Every able-bodied South Korean male between 18 and 35 must serve for 21 to 36 months in the country’s armed forces, depending upon the specific branch. For many, service is a rite of passage to manhood. But there are growing concerns that bullying and violence come along with the tradition. Reporter Jason Strother has more from Seoul.
Video

Video North Carolina Emerges as Key Election Battleground

U.S. congressional midterm elections will be held on November 4th and most political analysts give Republicans an excellent chance to win a majority in the U.S. Senate, which Democrats now control. So what are the issues driving voters in this congressional election year? VOA National Correspondent Jim Malone traveled to North Carolina, one of the most politically competitive states in the country, to find out.
Video

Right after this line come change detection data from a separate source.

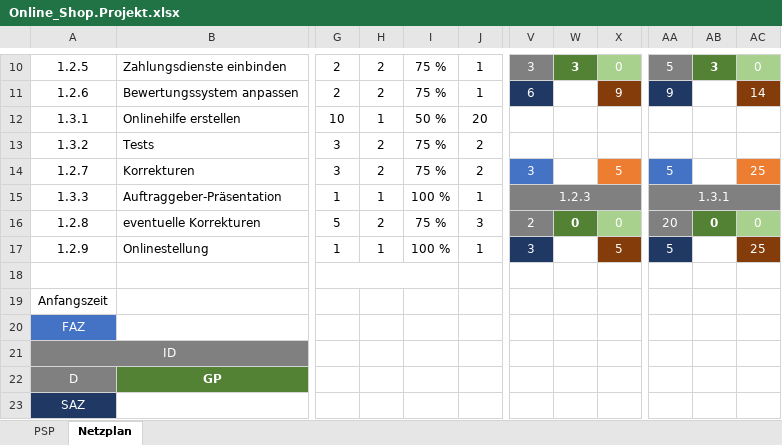
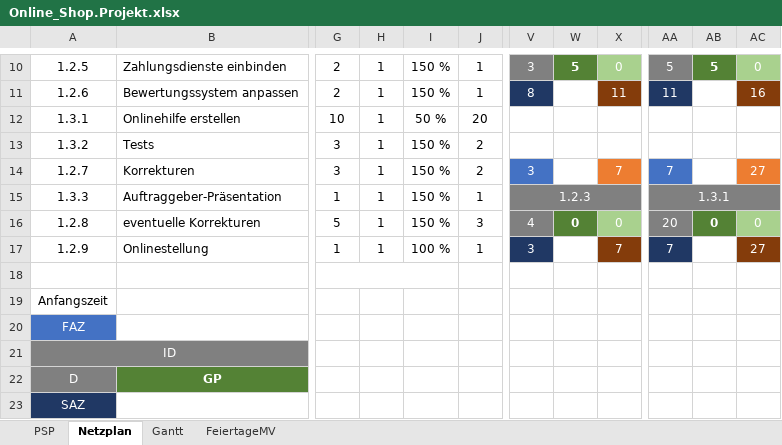
Before and after one commit to SebastianMeisel/QM_PM, an Excel workbook: FISIB_Übungen/Online_Shop.Projekt.xlsx, sheet Netzplan, drawn as a sheet; only a part is shown, gaps mark what is left out; values as stored, in another font and other column widths than the file's, no borders; charts and pictures and conditional formats not drawn; the diff covers the shown part only; the diff names each change by its address in the sheet, - before the commit and + after, or states it on an @@ line.

```diff
--- a/FISIB_Übungen/Online_Shop.Projekt.xlsx (sheet Netzplan)
+++ b/FISIB_Übungen/Online_Shop.Projekt.xlsx (sheet Netzplan)
@@ sheet tab unhidden: Gantt @@
+sheet tab: FeiertageMV
-H10:H11: 2
+H10:H11: 1
-I10:I11: 75 %
+I10:I11: 150 %
-W10: 3
+W10: 5
-AB10: 3
+AB10: 5
-V11: 6
+V11: 8
-X11: 9
+X11: 11
-AA11: 9
+AA11: 11
-AC11: 14
+AC11: 16
-H13:H14: 2
+H13:H14: 1
-I13:I14: 75 %
+I13:I14: 150 %
-X14: 5
+X14: 7
-AA14: 5
+AA14: 7
-AC14: 25
+AC14: 27
-I15: 100 %
+I15: 150 %
-H16: 2
+H16: 1
-I16: 75 %
+I16: 150 %
-V16: 2
+V16: 4
-X17: 5
+X17: 7
-AA17: 5
+AA17: 7
-AC17: 25
+AC17: 27
```
Also changed, not shown: 43 edited cells elsewhere in this sheet, charts or pictures, FISIB_Übungen/Netzplan_Übung.xlsx.
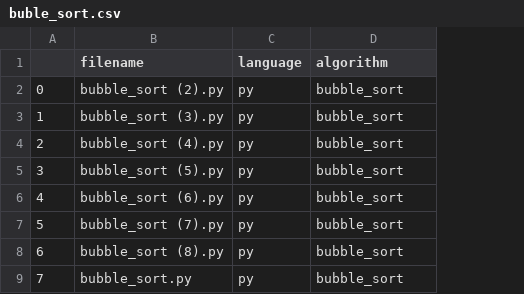
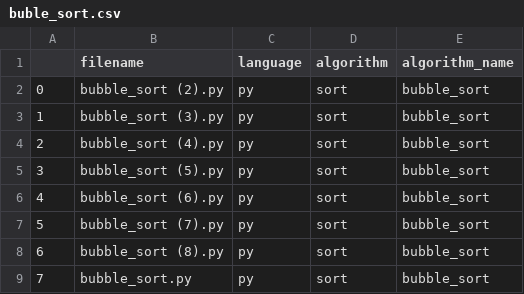
Before and after one commit to Irbis174/Code-Insight, a CSV file: csv/buble_sort.csv, drawn as a sheet; addresses are those after the commit; the diff names each change by its address in the sheet, - before the commit and + after, or states it on an @@ line.

```diff
--- a/csv/buble_sort.csv
+++ b/csv/buble_sort.csv
+column D (algorithm), rows 2-9: all sort
-E1: algorithm
+E1: algorithm_name
```
Also changed, not shown: 11 other files.
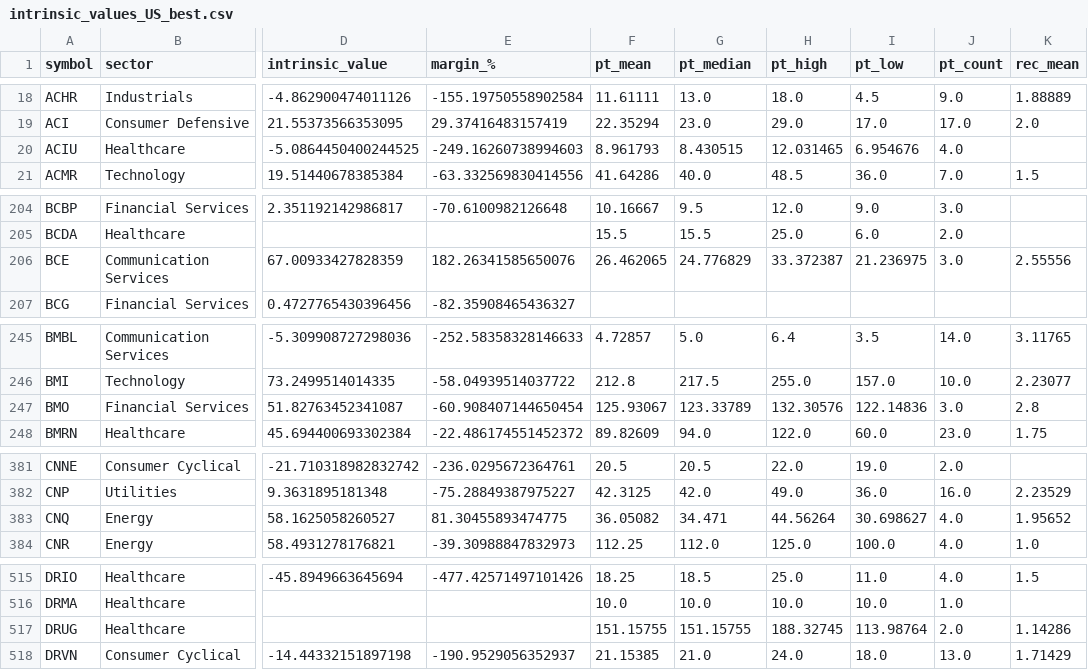
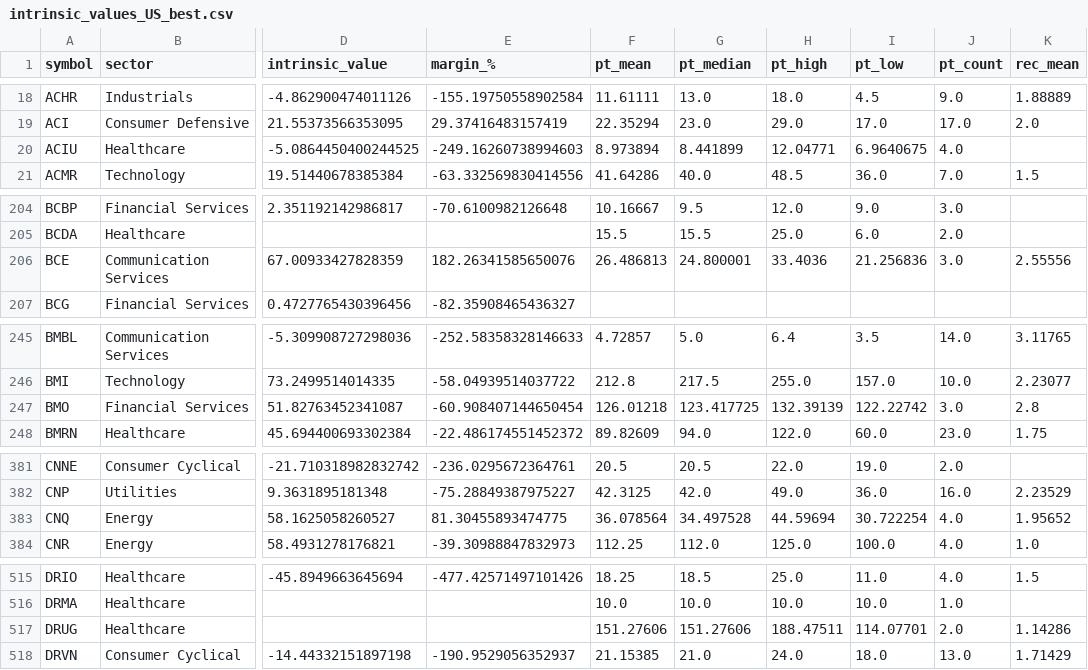
Before and after one commit to babeltechdev/thai-stock-data, a CSV file: intrinsic_values_US_best.csv, drawn as a sheet; only a part is shown, gaps mark what is left out; the diff covers the shown part only; the diff names each change by its address in the sheet, - before the commit and + after, or states it on an @@ line.

```diff
--- a/intrinsic_values_US_best.csv
+++ b/intrinsic_values_US_best.csv
-F20 (pt_mean): 8.961793
+F20 (pt_mean): 8.973894
-G20 (pt_median): 8.430515
+G20 (pt_median): 8.441899
-H20 (pt_high): 12.031465
+H20 (pt_high): 12.04771
-I20 (pt_low): 6.954676
+I20 (pt_low): 6.9640675
-F206 (pt_mean): 26.462065
+F206 (pt_mean): 26.486813
-G206 (pt_median): 24.776829
+G206 (pt_median): 24.800001
-H206 (pt_high): 33.372387
+H206 (pt_high): 33.4036
-I206 (pt_low): 21.236975
+I206 (pt_low): 21.256836
-F247 (pt_mean): 125.93067
+F247 (pt_mean): 126.01218
-G247 (pt_median): 123.33789
+G247 (pt_median): 123.417725
-H247 (pt_high): 132.30576
+H247 (pt_high): 132.39139
-I247 (pt_low): 122.14836
+I247 (pt_low): 122.22742
-F383 (pt_mean): 36.05082
+F383 (pt_mean): 36.078564
-G383 (pt_median): 34.471
+G383 (pt_median): 34.497528
-H383 (pt_high): 44.56264
+H383 (pt_high): 44.59694
-I383 (pt_low): 30.698627
+I383 (pt_low): 30.722254
-F517 (pt_mean): 151.15755
+F517 (pt_mean): 151.27606
-G517 (pt_median): 151.15755
+G517 (pt_median): 151.27606
-H517 (pt_high): 188.32745
+H517 (pt_high): 188.47511
-I517 (pt_low): 113.98764
+I517 (pt_low): 114.07701
```
Also changed, not shown: 46 edited cells elsewhere in this file, consensus_targets_TH.csv, consensus_targets_US.csv, 6 other files.
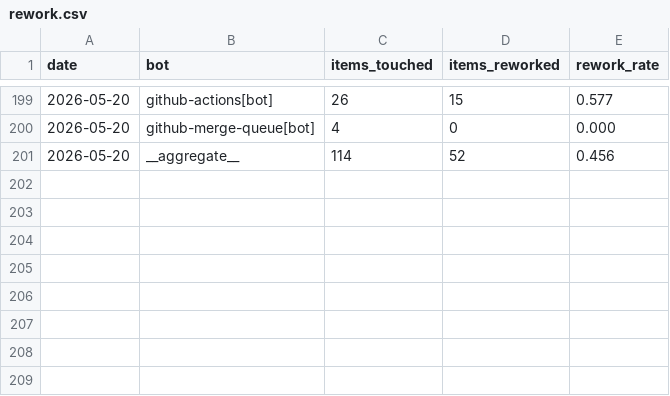
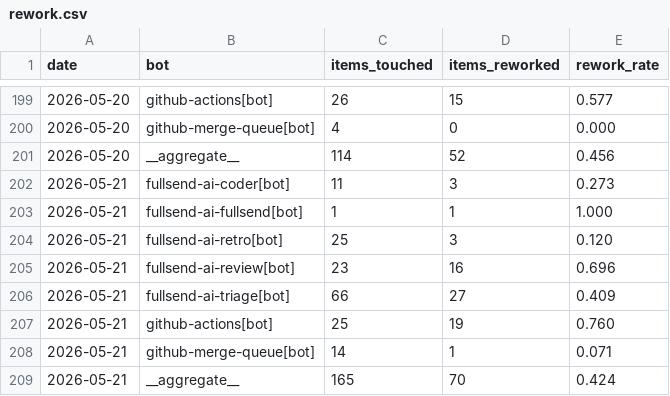
Before and after one commit to fullsend-ai/metrics, a CSV file: docs/rework.csv, drawn as a sheet; only a part is shown, gaps mark what is left out.

```diff
--- a/docs/rework.csv
+++ b/docs/rework.csv
@@ -201 +201,9 @@ date,bot,items_touched,items_reworked,rework_rate
 2026-05-20,__aggregate__,114,52,0.456
+2026-05-21,fullsend-ai-coder[bot],11,3,0.273
+2026-05-21,fullsend-ai-fullsend[bot],1,1,1.000
+2026-05-21,fullsend-ai-retro[bot],25,3,0.120
+2026-05-21,fullsend-ai-review[bot],23,16,0.696
+2026-05-21,fullsend-ai-triage[bot],66,27,0.409
+2026-05-21,github-actions[bot],25,19,0.760
+2026-05-21,github-merge-queue[bot],14,1,0.071
+2026-05-21,__aggregate__,165,70,0.424
```
Also changed, not shown: docs/failures.csv, docs/metrics.csv, 3 other files.
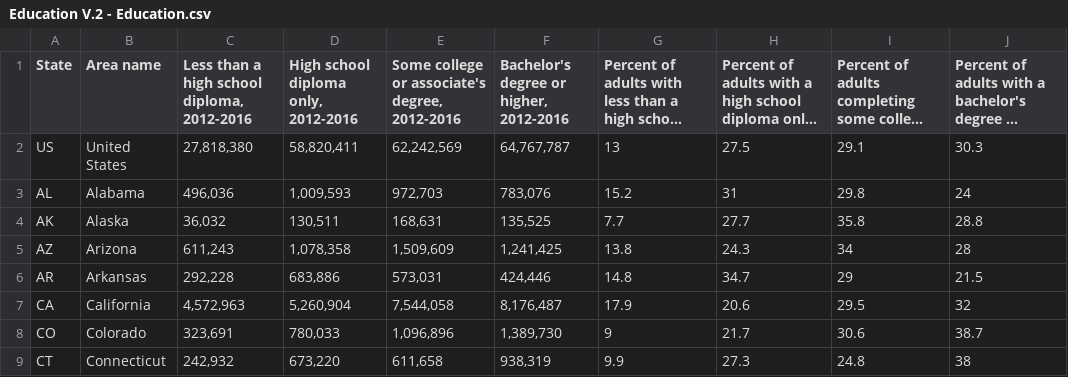
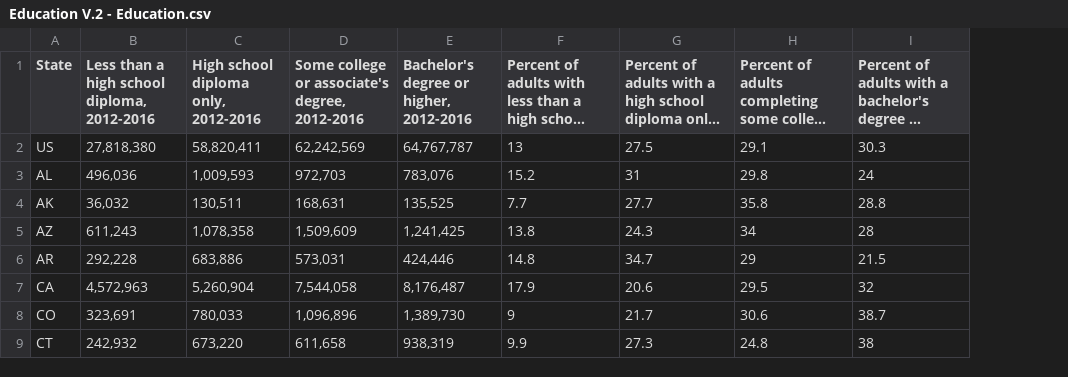
Before and after one commit to bottleOfun/DataParser, a CSV file: data/Education V.2 - Education.csv, drawn as a sheet; only a part is shown; long unchanged cells end in …; the diff names each change by its address in the sheet, - before the commit and + after, or states it on an @@ line.

Commit message:
finshed parsing the education V.2 file

```diff
--- a/data/Education V.2 - Education.csv
+++ b/data/Education V.2 - Education.csv
-column B (Area name), rows 2-9: United States | Alabama | Alaska | Arizona | Arkansas | California | Colorado | Connecticut
```
Also changed, not shown: 9 other files.
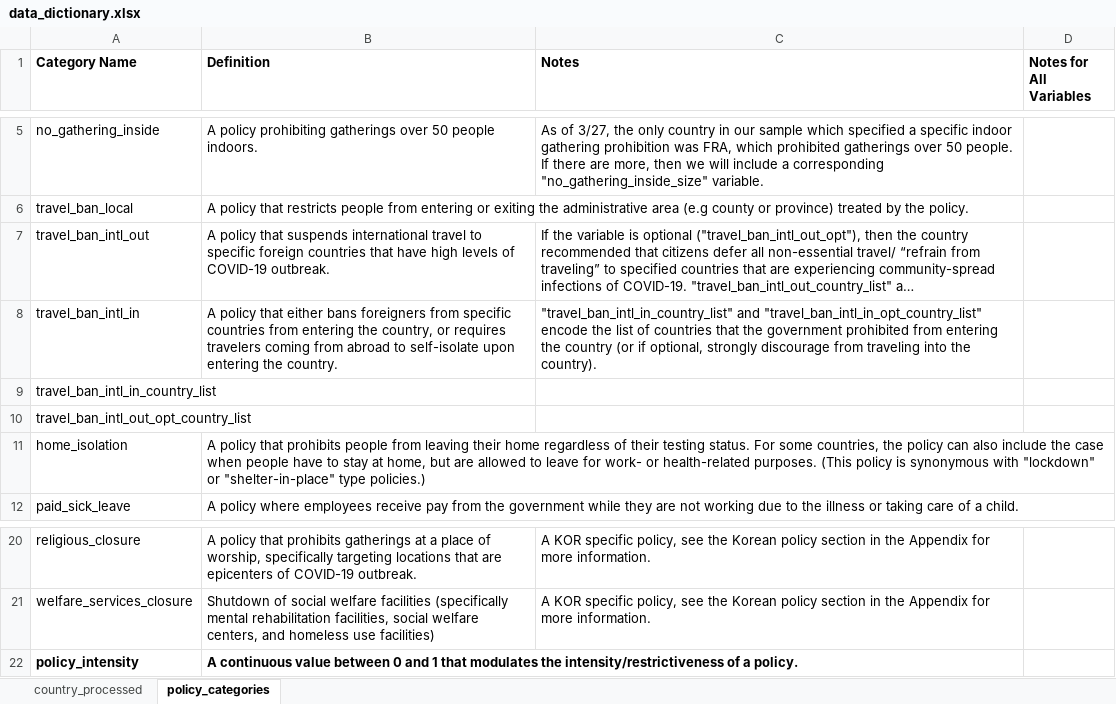
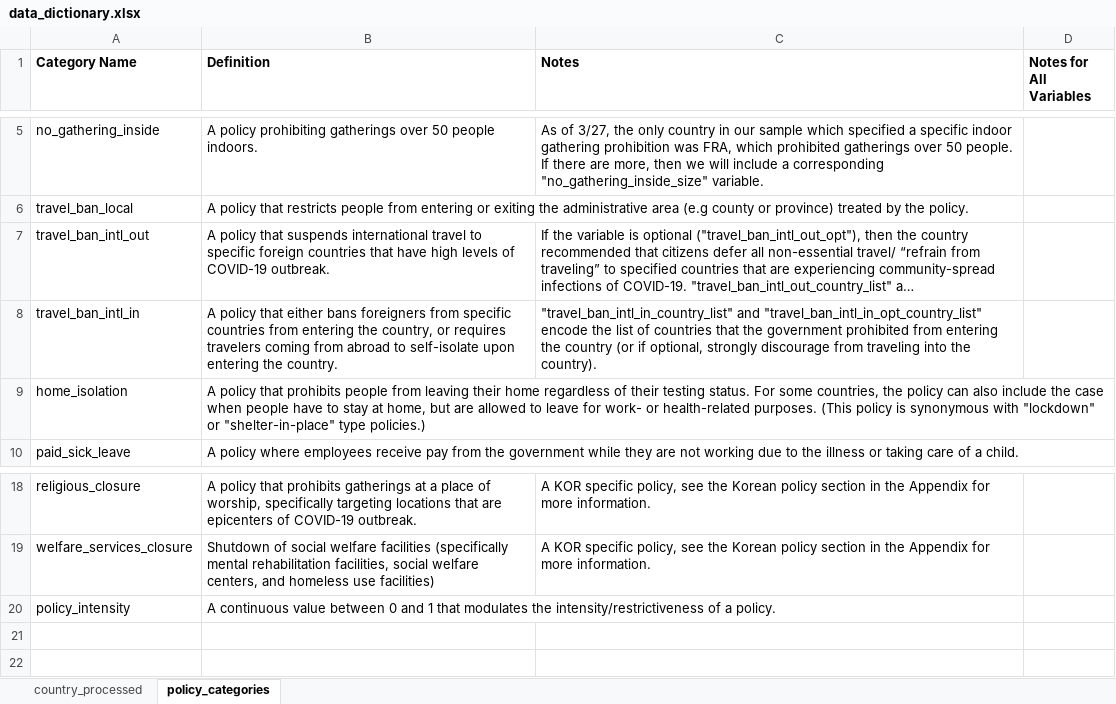
Before and after one commit to Global-Policy-Lab/gpl-covid, an Excel workbook: references/data_dictionary.xlsx, sheet policy_categories, drawn as a sheet; only a part is shown, gaps mark what is left out; long unchanged cells end in …; values as stored, in another font and other column widths than the file's, no borders; charts and pictures not drawn; removed rows and columns are numbered as before the commit, all else as after; the diff names each change by its address in the sheet, - before the commit and + after, or states it on an @@ line.

Commit message:
add country_list to checker

```diff
--- a/references/data_dictionary.xlsx (sheet policy_categories)
+++ b/references/data_dictionary.xlsx (sheet policy_categories)
-row 9: travel_ban_intl_in_country_list
-row 10: travel_ban_intl_out_opt_country_list
-A20:B20 bold: on
+A20:B20 bold: off
```
Also changed, not shown: charts or pictures, 1 other file.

Video Comanche People Maintain Pride in Their Heritage

The Comanche (Indian nation) once were called the “Lords of the Plains,” with an empire that included half the land area of current day Texas, large parts of Oklahoma, New Mexico, Kansas and Colorado.The fierceness and battle prowess of these warriors on horseback delayed the settlement of most of West Texas for four decades. VOA’s Greg Flakus reports from Lawton, Oklahoma, that while their warrior days are over, the 15,000 members of the Comanche Nation remain a proud people.
Video

Video Turkey Campus Attacks Raise Islamic Radicalization Fears

Concerns are growing in Turkey of Islamic radicalization at some universities, after clashes between supporters of the jihadist group Islamic State (IS) or ISIS, and those opposed to the extremists. Pro-jihadist literature is on sale openly on the streets of Istanbul. Critics accuse the government of turning a blind eye to radicalism at home, while Kurds accuse the president of supporting IS - a charge strongly denied. Henry Ridgwell reports from London.

All About America

AppleAndroid